April is a reasonable time frame to expect a two-way Trans-Tasman bubble, 1 NEWS understands, with optimism high around its creation in both Australia and New Zealand.
A paper to sign off on the bubble would likely need to be taken to New Zealand's Cabinet as soon as next week if a bubble was to be formed at some point in April.
1 NEWS has spoken to multiple sources who say while the will to create a bubble was strong on both sides of the Tasman, there were issues including the risks of borders being shut if there were further outbreaks of Covid-19.
Questions have been raised around what would happen if flights were cancelled and Kiwis became stuck in Australia or Australians were stuck in New Zealand - or if those stuck needed to isolate.
This point was stressed by Prime Minister Jacinda Ardern at her post-Cabinet press conference this week.
She said the country needed to be prepared, even if the bubble did open, for flights to shut down over issues in Australia.
"You would certainly hear concerns over people being stranded".
1 NEWS also understands another issue was which country would foot the bill for the costs around a potential outbreak while a bubble is in place.
Australia is also working through how federal legislation would affect the rights of states to set their own rules.
Time frames around the creation of a two-way bubble with Australia have already been discussed and not met.
At the start of February, Jacinda Ardern said "things have changed" around the trans-Tasman bubble target in light of a Sydney outbreak.
The Government had agreed in principle in December to establish a travel bubble with Australia by the end of March.

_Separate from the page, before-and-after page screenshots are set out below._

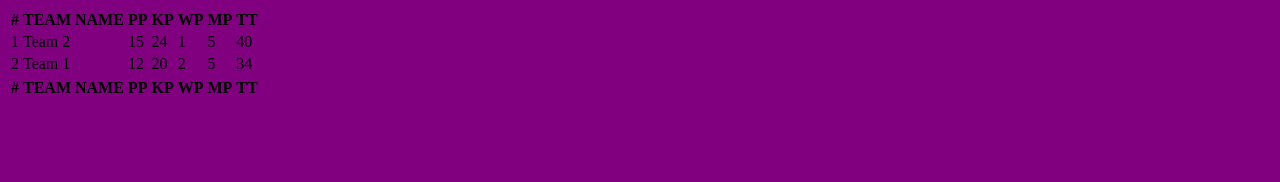
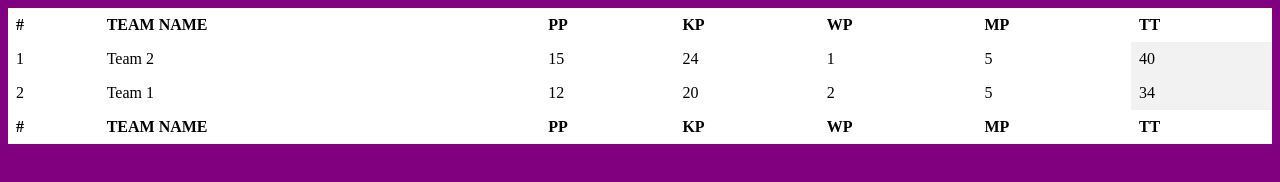
Before and after one commit to dhairyamittal18/pointcal, a plain HTML site: page index.html in a window 1280 px wide. Drawn offline with Linux system fonts and the light colour scheme.

Commit message:
Update index.html

```diff
--- a/index.html
+++ b/index.html
@@ -3,8 +3,37 @@
 <head>
     <meta charset="UTF-8">
     <meta name="viewport" content="width=device-width, initial-scale=1.0">
-    <title>PUBG Team Point Table</title>
-    <link rel="stylesheet" href="styles.css">
+    <title>Team Point Table</title>
+
+    <style>
+        /* Add any additional styling here */
+
+        table {
+            border-collapse: collapse;
+            width: 100%;
+        }
+
+        td, th {
+            padding: 8px;
+            text-align: left;
+        }
+
+        tr {
+            background-color: white; /* Set background color for rows */
+        }
+
+        tr:hover {
+            background-color: #f5f5f5; /* Change background color on hover if needed */
+        }
+
+        td:nth-child(7) { /* Assuming Total Points is the 7th column, adjust if needed */
+            background-color: #f2f2f2; /* Set background color for Total Points column */
+        }
+
+        th, td {
+            border: none; /* Remove borders */
+        }
+    </style>
 </head>
 <body bgcolor="purple">
     <div id="pointTable"></div>
```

National had been pushing for the creation of a bubble, launching a petition this week, while leader Judith Collins said "we're going to end up with the death of Queenstown" if one isn't opened soon.